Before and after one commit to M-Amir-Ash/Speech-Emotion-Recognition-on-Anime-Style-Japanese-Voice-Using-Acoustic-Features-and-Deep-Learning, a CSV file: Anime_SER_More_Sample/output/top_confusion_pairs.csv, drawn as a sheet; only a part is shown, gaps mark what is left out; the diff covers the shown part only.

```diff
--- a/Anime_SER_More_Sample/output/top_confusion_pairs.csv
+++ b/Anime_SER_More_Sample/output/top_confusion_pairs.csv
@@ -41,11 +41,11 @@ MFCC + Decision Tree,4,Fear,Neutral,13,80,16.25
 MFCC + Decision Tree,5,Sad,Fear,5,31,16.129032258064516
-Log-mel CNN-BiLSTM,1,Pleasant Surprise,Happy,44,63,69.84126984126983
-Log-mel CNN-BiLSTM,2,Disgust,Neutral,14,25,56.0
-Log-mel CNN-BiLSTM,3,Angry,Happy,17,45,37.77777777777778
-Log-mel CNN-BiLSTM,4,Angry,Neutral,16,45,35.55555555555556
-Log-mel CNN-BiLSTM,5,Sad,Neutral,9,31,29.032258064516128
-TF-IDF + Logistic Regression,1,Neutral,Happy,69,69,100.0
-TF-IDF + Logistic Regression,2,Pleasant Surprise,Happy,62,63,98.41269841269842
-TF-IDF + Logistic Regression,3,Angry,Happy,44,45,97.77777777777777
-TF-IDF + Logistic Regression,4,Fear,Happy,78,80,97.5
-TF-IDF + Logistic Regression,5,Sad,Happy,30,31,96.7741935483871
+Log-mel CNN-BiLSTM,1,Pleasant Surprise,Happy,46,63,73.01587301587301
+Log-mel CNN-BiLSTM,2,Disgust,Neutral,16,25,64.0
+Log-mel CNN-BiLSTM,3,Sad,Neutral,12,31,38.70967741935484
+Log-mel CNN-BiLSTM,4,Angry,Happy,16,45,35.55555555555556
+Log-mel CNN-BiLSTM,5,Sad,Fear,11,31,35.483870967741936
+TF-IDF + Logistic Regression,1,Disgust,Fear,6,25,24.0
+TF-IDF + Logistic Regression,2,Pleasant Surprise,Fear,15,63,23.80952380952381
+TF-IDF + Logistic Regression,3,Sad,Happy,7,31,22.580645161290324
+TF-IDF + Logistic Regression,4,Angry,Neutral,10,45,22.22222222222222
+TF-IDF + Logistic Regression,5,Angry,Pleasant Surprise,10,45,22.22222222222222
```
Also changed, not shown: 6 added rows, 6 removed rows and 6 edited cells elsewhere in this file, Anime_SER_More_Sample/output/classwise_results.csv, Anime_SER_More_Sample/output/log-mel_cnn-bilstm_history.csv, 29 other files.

● ● ●

Copy each line holding "Disgust" from the material above.

-Log-mel CNN-BiLSTM,2,Disgust,Neutral,14,25,56.0
+Log-mel CNN-BiLSTM,2,Disgust,Neutral,16,25,64.0
+TF-IDF + Logistic Regression,1,Disgust,Fear,6,25,24.0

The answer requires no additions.